» Exercise:
For each line below that contains the string "html", copy that line.

» Raw data:
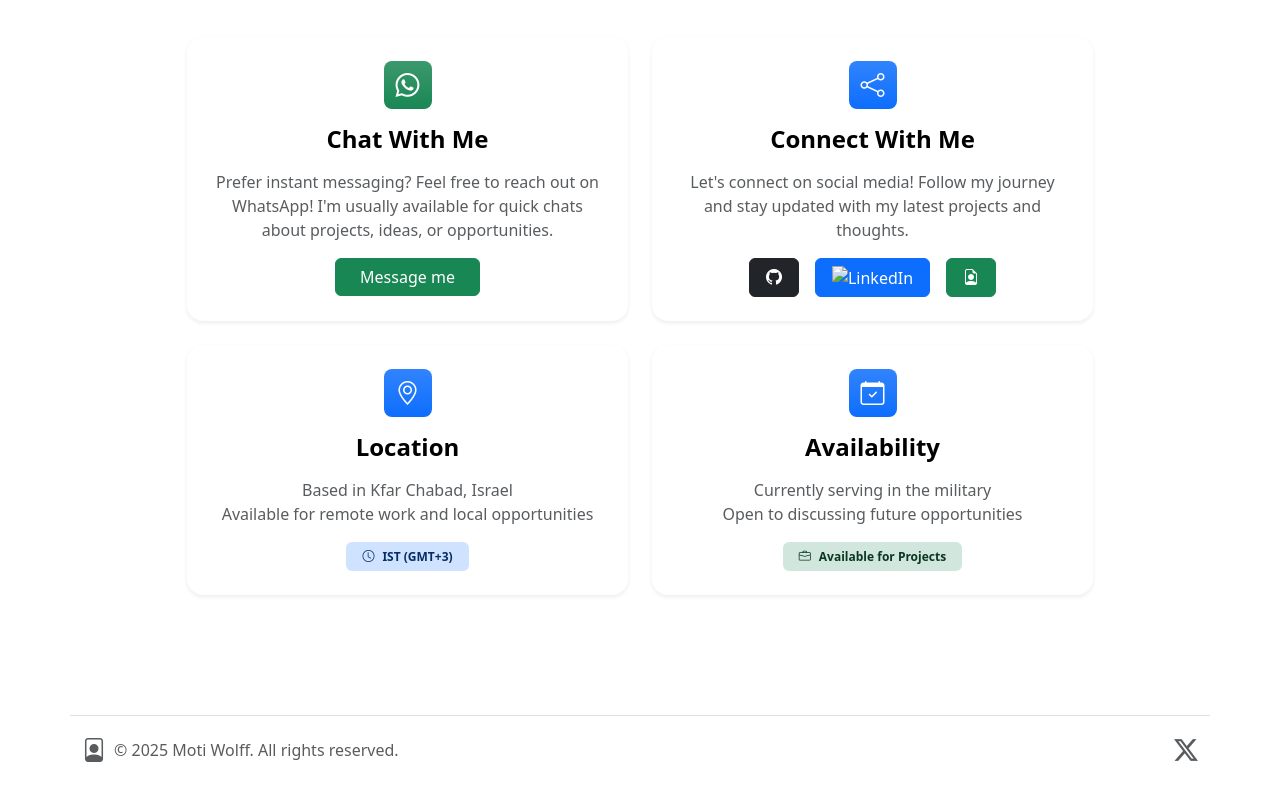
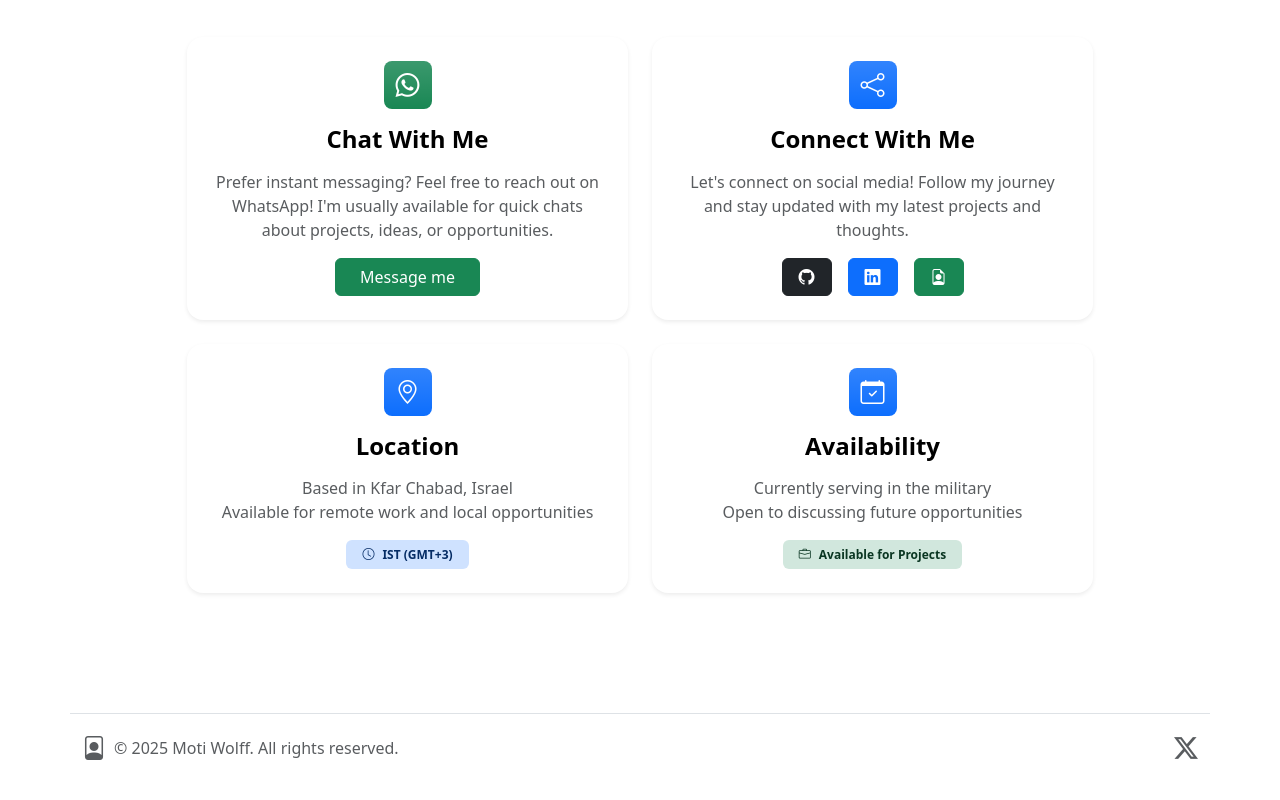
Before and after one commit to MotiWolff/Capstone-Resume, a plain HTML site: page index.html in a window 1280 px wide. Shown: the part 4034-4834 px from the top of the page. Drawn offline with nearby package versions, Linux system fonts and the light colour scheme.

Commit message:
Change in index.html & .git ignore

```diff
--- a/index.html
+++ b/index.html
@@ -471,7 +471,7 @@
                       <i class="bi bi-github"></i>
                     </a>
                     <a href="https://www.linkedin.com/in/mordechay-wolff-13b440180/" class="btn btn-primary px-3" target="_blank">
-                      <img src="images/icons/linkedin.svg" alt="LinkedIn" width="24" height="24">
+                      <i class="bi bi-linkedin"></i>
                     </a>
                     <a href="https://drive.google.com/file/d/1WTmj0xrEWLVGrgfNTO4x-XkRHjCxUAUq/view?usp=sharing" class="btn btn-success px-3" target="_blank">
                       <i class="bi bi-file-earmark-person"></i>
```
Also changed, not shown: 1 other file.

---

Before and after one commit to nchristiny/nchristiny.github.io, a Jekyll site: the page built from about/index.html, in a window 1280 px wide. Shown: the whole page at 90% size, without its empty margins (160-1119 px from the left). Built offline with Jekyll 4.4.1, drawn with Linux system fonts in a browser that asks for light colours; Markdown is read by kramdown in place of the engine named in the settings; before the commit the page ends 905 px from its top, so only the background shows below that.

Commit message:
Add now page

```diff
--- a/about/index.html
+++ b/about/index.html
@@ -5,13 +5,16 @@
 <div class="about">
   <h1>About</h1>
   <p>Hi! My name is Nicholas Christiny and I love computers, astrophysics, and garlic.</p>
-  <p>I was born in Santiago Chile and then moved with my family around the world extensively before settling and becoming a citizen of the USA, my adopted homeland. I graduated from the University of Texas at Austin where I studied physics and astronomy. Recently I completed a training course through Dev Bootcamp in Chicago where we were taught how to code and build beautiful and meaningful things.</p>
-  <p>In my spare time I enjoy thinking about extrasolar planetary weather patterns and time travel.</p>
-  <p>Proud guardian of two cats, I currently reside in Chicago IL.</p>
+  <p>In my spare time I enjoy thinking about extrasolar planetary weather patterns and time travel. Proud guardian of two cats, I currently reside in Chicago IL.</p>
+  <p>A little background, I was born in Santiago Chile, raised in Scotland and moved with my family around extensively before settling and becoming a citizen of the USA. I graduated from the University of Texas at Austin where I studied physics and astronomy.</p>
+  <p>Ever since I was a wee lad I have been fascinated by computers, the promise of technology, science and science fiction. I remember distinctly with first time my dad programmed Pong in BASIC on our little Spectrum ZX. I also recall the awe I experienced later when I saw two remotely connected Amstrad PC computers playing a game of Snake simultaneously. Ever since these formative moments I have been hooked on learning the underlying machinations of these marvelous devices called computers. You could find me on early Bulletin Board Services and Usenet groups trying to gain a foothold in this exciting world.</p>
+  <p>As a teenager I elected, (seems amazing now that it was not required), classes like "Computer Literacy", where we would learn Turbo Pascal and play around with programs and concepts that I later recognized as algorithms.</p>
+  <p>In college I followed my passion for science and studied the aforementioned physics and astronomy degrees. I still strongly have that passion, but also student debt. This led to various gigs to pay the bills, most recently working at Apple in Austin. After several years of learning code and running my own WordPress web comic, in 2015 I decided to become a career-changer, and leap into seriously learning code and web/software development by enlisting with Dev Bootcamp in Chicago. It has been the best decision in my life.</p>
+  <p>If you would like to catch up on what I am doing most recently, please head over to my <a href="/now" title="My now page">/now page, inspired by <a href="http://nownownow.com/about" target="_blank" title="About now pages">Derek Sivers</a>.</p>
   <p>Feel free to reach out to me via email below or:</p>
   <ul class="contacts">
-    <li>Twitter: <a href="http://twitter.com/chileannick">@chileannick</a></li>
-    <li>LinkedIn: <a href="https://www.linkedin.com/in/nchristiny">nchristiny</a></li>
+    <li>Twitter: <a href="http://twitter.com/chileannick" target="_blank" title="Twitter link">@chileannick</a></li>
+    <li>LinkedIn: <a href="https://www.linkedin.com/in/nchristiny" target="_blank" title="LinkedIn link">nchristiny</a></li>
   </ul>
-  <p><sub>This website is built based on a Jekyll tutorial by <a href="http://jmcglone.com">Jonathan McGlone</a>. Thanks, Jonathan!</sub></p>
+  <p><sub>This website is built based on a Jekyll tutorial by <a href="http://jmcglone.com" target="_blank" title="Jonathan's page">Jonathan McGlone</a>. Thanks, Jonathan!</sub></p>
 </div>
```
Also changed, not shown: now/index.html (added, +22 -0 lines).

==

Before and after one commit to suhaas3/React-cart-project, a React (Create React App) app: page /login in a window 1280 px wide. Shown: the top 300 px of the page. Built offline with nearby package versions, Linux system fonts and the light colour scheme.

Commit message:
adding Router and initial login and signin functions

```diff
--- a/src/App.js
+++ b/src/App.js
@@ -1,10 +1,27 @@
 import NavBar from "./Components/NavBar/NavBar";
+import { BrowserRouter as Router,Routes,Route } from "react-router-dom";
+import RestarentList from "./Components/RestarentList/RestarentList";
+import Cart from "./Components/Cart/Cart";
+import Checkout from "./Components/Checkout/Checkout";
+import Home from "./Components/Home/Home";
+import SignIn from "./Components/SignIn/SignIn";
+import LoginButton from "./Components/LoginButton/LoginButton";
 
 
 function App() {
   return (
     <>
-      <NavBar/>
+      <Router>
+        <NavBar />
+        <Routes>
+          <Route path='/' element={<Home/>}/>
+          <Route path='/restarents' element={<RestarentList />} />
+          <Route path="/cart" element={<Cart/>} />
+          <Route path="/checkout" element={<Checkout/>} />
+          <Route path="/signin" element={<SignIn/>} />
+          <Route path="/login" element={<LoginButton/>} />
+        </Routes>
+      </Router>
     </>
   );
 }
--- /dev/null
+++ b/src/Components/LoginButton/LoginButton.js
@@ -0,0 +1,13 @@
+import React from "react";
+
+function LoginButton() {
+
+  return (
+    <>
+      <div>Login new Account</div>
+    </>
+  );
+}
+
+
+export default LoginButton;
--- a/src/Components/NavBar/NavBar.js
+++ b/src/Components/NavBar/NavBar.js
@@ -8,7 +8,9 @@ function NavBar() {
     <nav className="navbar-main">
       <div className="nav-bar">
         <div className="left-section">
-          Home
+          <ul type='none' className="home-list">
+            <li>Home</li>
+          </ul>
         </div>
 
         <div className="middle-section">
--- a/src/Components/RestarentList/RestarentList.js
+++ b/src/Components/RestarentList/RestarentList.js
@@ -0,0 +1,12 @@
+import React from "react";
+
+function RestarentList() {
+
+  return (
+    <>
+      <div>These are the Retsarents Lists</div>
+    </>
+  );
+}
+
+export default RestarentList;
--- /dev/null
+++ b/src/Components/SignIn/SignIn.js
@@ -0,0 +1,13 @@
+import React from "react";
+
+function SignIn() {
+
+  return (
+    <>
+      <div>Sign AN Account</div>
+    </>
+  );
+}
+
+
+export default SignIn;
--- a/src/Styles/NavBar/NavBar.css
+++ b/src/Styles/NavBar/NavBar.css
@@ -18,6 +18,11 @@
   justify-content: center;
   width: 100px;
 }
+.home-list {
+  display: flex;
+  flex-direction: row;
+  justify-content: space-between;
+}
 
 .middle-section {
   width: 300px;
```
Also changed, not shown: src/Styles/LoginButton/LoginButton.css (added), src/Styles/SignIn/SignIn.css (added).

» Answer space:
Before and after one commit to MotiWolff/Capstone-Resume, a plain HTML site: page index.html in a window 1280 px wide. Shown: the part 4034-4834 px from the top of the page. Drawn offline with nearby package versions, Linux system fonts and the light colour scheme.
Change in index.html & .git ignore
--- a/index.html
+++ b/index.html
Before and after one commit to nchristiny/nchristiny.github.io, a Jekyll site: the page built from about/index.html, in a window 1280 px wide. Shown: the whole page at 90% size, without its empty margins (160-1119 px from the left). Built offline with Jekyll 4.4.1, drawn with Linux system fonts in a browser that asks for light colours; Markdown is read by kramdown in place of the engine named in the settings; before the commit the page ends 905 px from its top, so only the background shows below that.
--- a/about/index.html
+++ b/about/index.html
Also changed, not shown: now/index.html (added, +22 -0 lines).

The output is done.